Citation: Thomas KE and König CJ (2018) Knowledge of Previous Tasks: Task Similarity Influences Bias in Task Duration Predictions. Front. Psychol. 9:760. doi: 10.3389/fpsyg.2018.00760

Received: 19 February 2018; Accepted: 30 April 2018;
Published: 24 May 2018.

Edited by:

Thomas Kleinsorge, Leibniz Research Centre for Working Environment and Human Factors (LG), Germany

Reviewed by:

Michael Roy, Elizabethtown College, United States
Michael B. Steinborn, Universität Würzburg, Germany

Copyright © 2018 Thomas and König. This is an open-access article distributed under the terms of the Creative Commons Attribution License (CC BY). The use, distribution or reproduction in other forums is permitted, provided the original author(s) and the copyright owner are credited and that the original publication in this journal is cited, in accordance with accepted academic practice. No use, distribution or reproduction is permitted which does not comply with these terms.

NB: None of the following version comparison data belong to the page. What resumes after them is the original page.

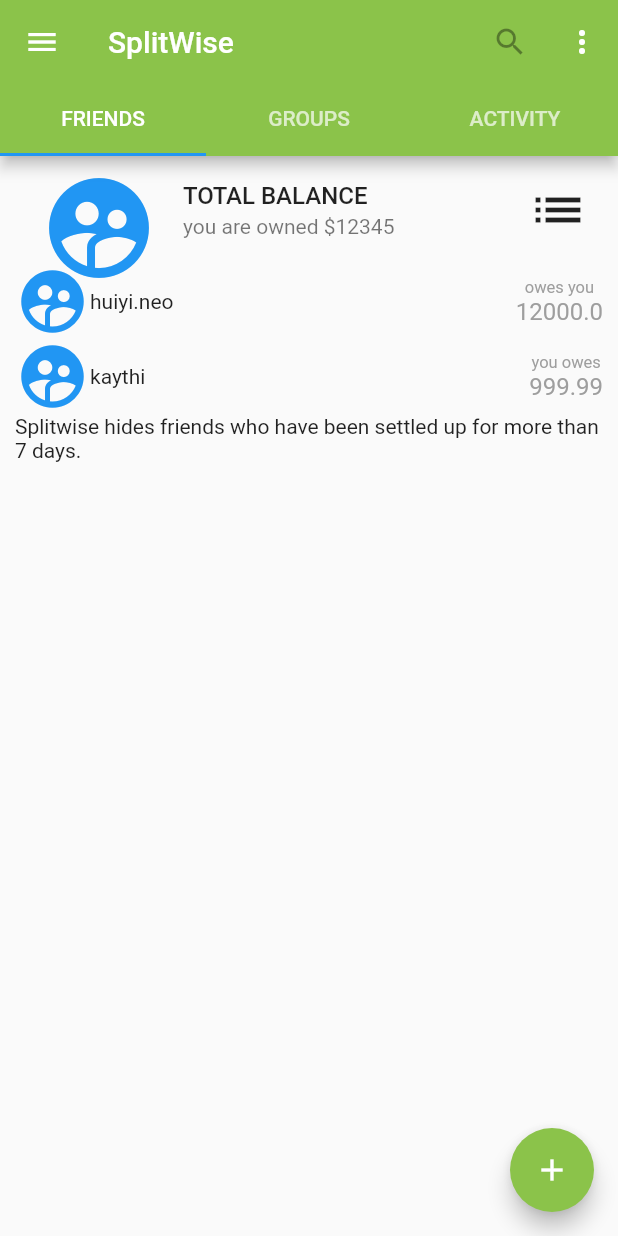
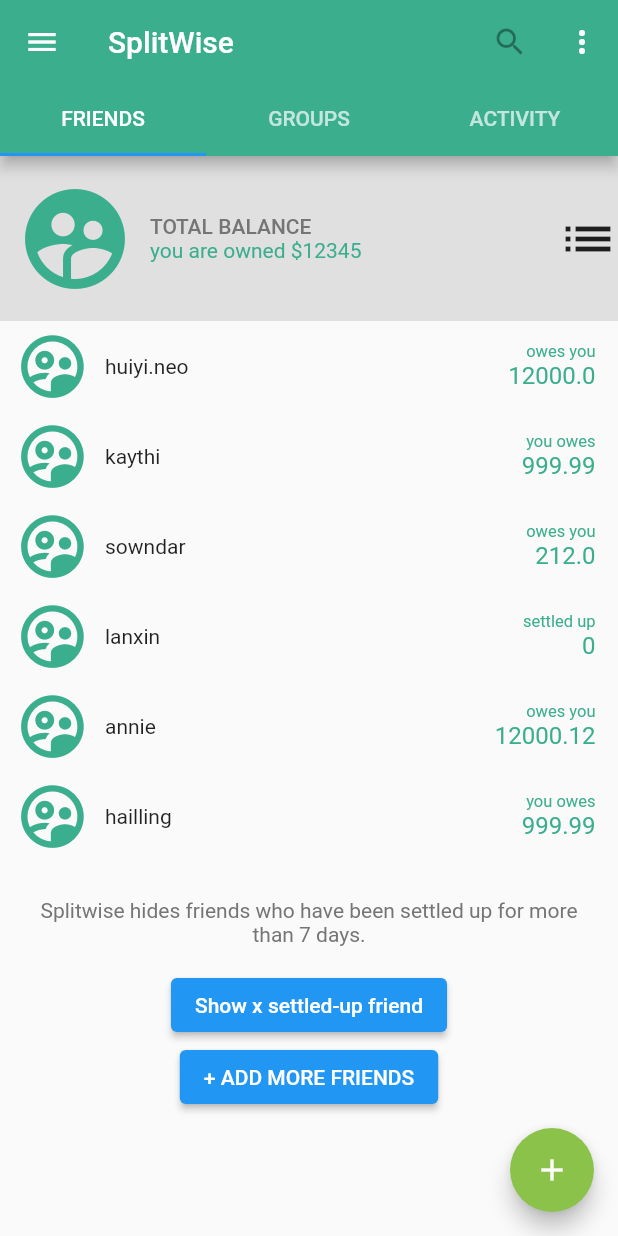
Before and after one commit to huiyineo/Splitwise, a Flutter app: the screen it shows after launch, on a phone screen of 412 x 824 dp. Run offline on Flutter 3.47's test engine with Material 2 defaults, Android fonts, the phone set to English and light mode, and no system bars; missing offline and left inert: dart:ffi.

Commit message:
layout almost ok for Friends

```diff
--- a/lib/Components/Friends-widgets/friendFilter.dart
+++ /dev/null
@@ -1,31 +0,0 @@
-import 'package:flutter/material.dart';
-
-class FriendFilter extends StatelessWidget {
-  @override
-  Widget build(BuildContext context) {
-    return Row(
-      mainAxisSize: MainAxisSize.max,
-      children: [
-        Expanded(
-            child: ListTile(
-          title: Text('TOTAL BALANCE',
-              style: TextStyle(
-                fontWeight: FontWeight.w500,
-              )),
-          subtitle: Text('you are owned \$12345'),
-          leading: Icon(
-            Icons.supervised_user_circle_rounded,
-            size: 80,
-            color: Colors.blue[500],
-          ),
-        )),
-        SizedBox(
-            width: 60,
-            child: Icon(
-              Icons.list,
-              size: 40,
-            ))
-      ],
-    );
-  }
-}
--- a/lib/Components/Friends-widgets/friendRow.dart
+++ /dev/null
@@ -1,40 +0,0 @@
-import 'dart:ffi';
-
-import 'package:flutter/material.dart';
-
-class FriendRow extends StatelessWidget {
-  final String name;
-  final String status;
-  final String amount;
-  FriendRow(this.name, this.status, this.amount);
-
-  @override
-  Widget build(BuildContext context) {
-    return Row(mainAxisSize: MainAxisSize.max, children: [
-      SizedBox(
-          width: 50,
-          child: Icon(
-            Icons.supervised_user_circle_rounded,
-            color: Colors.blue[500],
-            size: 50,
-          )),
-      Expanded(
-          child: Text(
-        this.name,
-        textAlign: TextAlign.left,
-      )),
-      Container(
-        child: Column(
-          children: [
-            Text(this.status,
-                textAlign: TextAlign.right,
-                style: TextStyle(color: Colors.grey[500], fontSize: 11)),
-            Text(this.amount,
-                textAlign: TextAlign.right,
-                style: TextStyle(color: Colors.grey[500], fontSize: 16))
-          ],
-        ),
-      )
-    ]);
-  }
-}
--- /dev/null
+++ b/lib/Components/Friends-widgets/friend_filter.dart
@@ -0,0 +1,53 @@
+import 'package:flutter/material.dart';
+
+class FriendFilter extends StatelessWidget {
+  @override
+  Widget build(BuildContext context) {
+    return Container(
+        //width: double.infinity,
+        //margin: EdgeInsets.fromLTRB(0, 5, 0, 15),
+        alignment: Alignment.centerLeft,
+        color: Colors.grey[300],
+        height: 110,
+        child: Row(
+          mainAxisSize: MainAxisSize.max,
+          children: [
+            SizedBox(
+                width: 100,
+                child: Icon(Icons.supervised_user_circle_rounded,
+                    size: 80, color: Color.fromRGBO(59, 174, 142, 1))),
+            Expanded(
+                child: Container(
+                    width: double.infinity,
+                    //margin: EdgeInsets.fromLTRB(0, 40, 0, 0),
+                    height: 110,
+                    alignment: Alignment.centerLeft,
+                    child: Column(
+                      mainAxisAlignment: MainAxisAlignment.center,
+                      children: [
+                        Container(
+                            alignment: Alignment.centerLeft,
+                            child: Text(
+                              'TOTAL BALANCE',
+                              style: TextStyle(
+                                  fontWeight: FontWeight.w500,
+                                  color: Colors.grey[600]),
+                            )),
+                        Container(
+                            alignment: Alignment.centerLeft,
+                            child: Text('you are owned \$12345',
+                                style: TextStyle(
+                                    color: Color.fromRGBO(59, 174, 142, 1)))),
+                      ],
+                    ))),
+            SizedBox(
+                width: 40,
+                child: Icon(
+                  Icons.list,
+                  size: 40,
+                ))
+          ],
+        ));
+  }
+}
+/*Column( crossAxisAlignment: CrossAxisAlignment.start, children: <Widget>[ Container( child: Text('${payment.name}',textAlign: TextAlign.left,), color: Colors.redAccent, ), ...... )*/
--- /dev/null
+++ b/lib/Components/Friends-widgets/friend_row.dart
@@ -0,0 +1,53 @@
+import 'dart:ffi';
+
+import 'package:flutter/material.dart';
+
+class FriendRow extends StatelessWidget {
+  final String name;
+  final String status;
+  final String amount;
+  FriendRow(this.name, this.status, this.amount);
+
+  @override
+  Widget build(BuildContext context) {
+    return Container(
+        height: 60,
+        child: Row(mainAxisSize: MainAxisSize.max, children: [
+          SizedBox(
+              width: 70,
+              child: Icon(
+                Icons.supervised_user_circle_outlined,
+                color: Color.fromRGBO(59, 174, 142, 1),
+                size: 50,
+              )),
+          Expanded(
+              child: Text(
+            this.name,
+            textAlign: TextAlign.left,
+          )),
+          Container(
+            margin: EdgeInsets.fromLTRB(0, 0, 15, 0),
+            alignment: Alignment.centerRight,
+            height: 60,
+            width: 150,
+            child: Column(
+              mainAxisAlignment: MainAxisAlignment.center,
+              children: [
+                Container(
+                    alignment: Alignment.centerRight,
+                    child: Text(this.status,
+                        style: TextStyle(
+                            color: Color.fromRGBO(59, 174, 142, 1),
+                            fontSize: 11))),
+                Container(
+                    alignment: Alignment.centerRight,
+                    child: Text(this.amount,
+                        style: TextStyle(
+                            color: Color.fromRGBO(59, 174, 142, 1),
+                            fontSize: 16)))
+              ],
+            ),
+          )
+        ]));
+  }
+}
--- a/lib/Components/Friends.dart
+++ b/lib/Components/Friends.dart
@@ -1,20 +1,22 @@
-import 'dart:ffi';
-
 import 'package:flutter/material.dart';
-import './Friends-widgets/friendFilter.dart';
-import 'Friends-widgets/friendRow.dart';
+import 'friends-widgets/friend_filter.dart';
+import 'friends-widgets/friend_row.dart';
 
 class Friends extends StatelessWidget {
   final _friends = const [
     {'name': 'huiyi.neo', 'status': 'owes you', 'amount': 12000.00},
     {'name': 'kaythi', 'status': 'you owes', 'amount': 999.99},
+    {'name': 'sowndar', 'status': 'owes you', 'amount': 212.00},
+    {'name': 'lanxin', 'status': 'settled up', 'amount': 0},
+    {'name': 'annie', 'status': 'owes you', 'amount': 12000.12},
+    {'name': 'hailling', 'status': 'you owes', 'amount': 999.99},
   ];
 
   @override
   Widget build(BuildContext context) {
     return Container(
         width: double.infinity,
-        margin: EdgeInsets.fromLTRB(10, 0, 10, 0),
+        //margin: EdgeInsets.fromLTRB(10, 0, 10, 0),
         child: Column(
           children: <Widget>[
             FriendFilter(),
@@ -22,8 +24,16 @@ class Friends extends StatelessWidget {
                 .map((friend) => FriendRow(friend['name'] as String,
                     friend['status'] as String, friend['amount'].toString()))
                 .toList(),
-            Text(
-                'Splitwise hides friends who have been settled up for more than 7 days.'),
+            Container(
+                margin: EdgeInsets.fromLTRB(20, 25, 20, 15),
+                child: Text(
+                  'Splitwise hides friends who have been settled up for more than 7 days.',
+                  textAlign: TextAlign.center,
+                  style: TextStyle(color: Colors.grey[600])
+                )),
+            ElevatedButton(
+                onPressed: () {}, child: Text('Show x settled-up friend')),
+            ElevatedButton(onPressed: () {}, child: Text('+ ADD MORE FRIENDS')),
           ],
         ));
   }
--- a/lib/main.dart
+++ b/lib/main.dart
@@ -1,7 +1,7 @@
 import 'package:flutter/material.dart';
-import 'package:flutter_splitwise/Components/mainTabBarView.dart';
+import 'package:flutter_splitwise/Components/main_tab_bar_view.dart';
 import 'Components/sidebar.dart';
-import 'Components/mainTabBar.dart';
+import 'Components/main_tab_bar.dart';
 
 void main() {
   runApp(MyApp());
@@ -17,7 +17,7 @@ class MyApp extends StatelessWidget {
         length: 3,
         child: Scaffold(
           appBar: AppBar(
-            backgroundColor: Colors.lightGreen,
+            backgroundColor: Color.fromRGBO(59, 174, 142, 1),
             title: Text('SplitWise'),
             actions: <Widget>[
               IconButton(icon: const Icon(Icons.search), onPressed: null),
```
Also changed, not shown: lib/Components/main_tab_bar.dart (renamed from lib/Components/MainTabBar.dart), lib/Components/main_tab_bar_view.dart (renamed from lib/Components/MainTabBarView.dart).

*Correspondence: Kevin E. Thomas, kthomas@bournemouth.ac.uk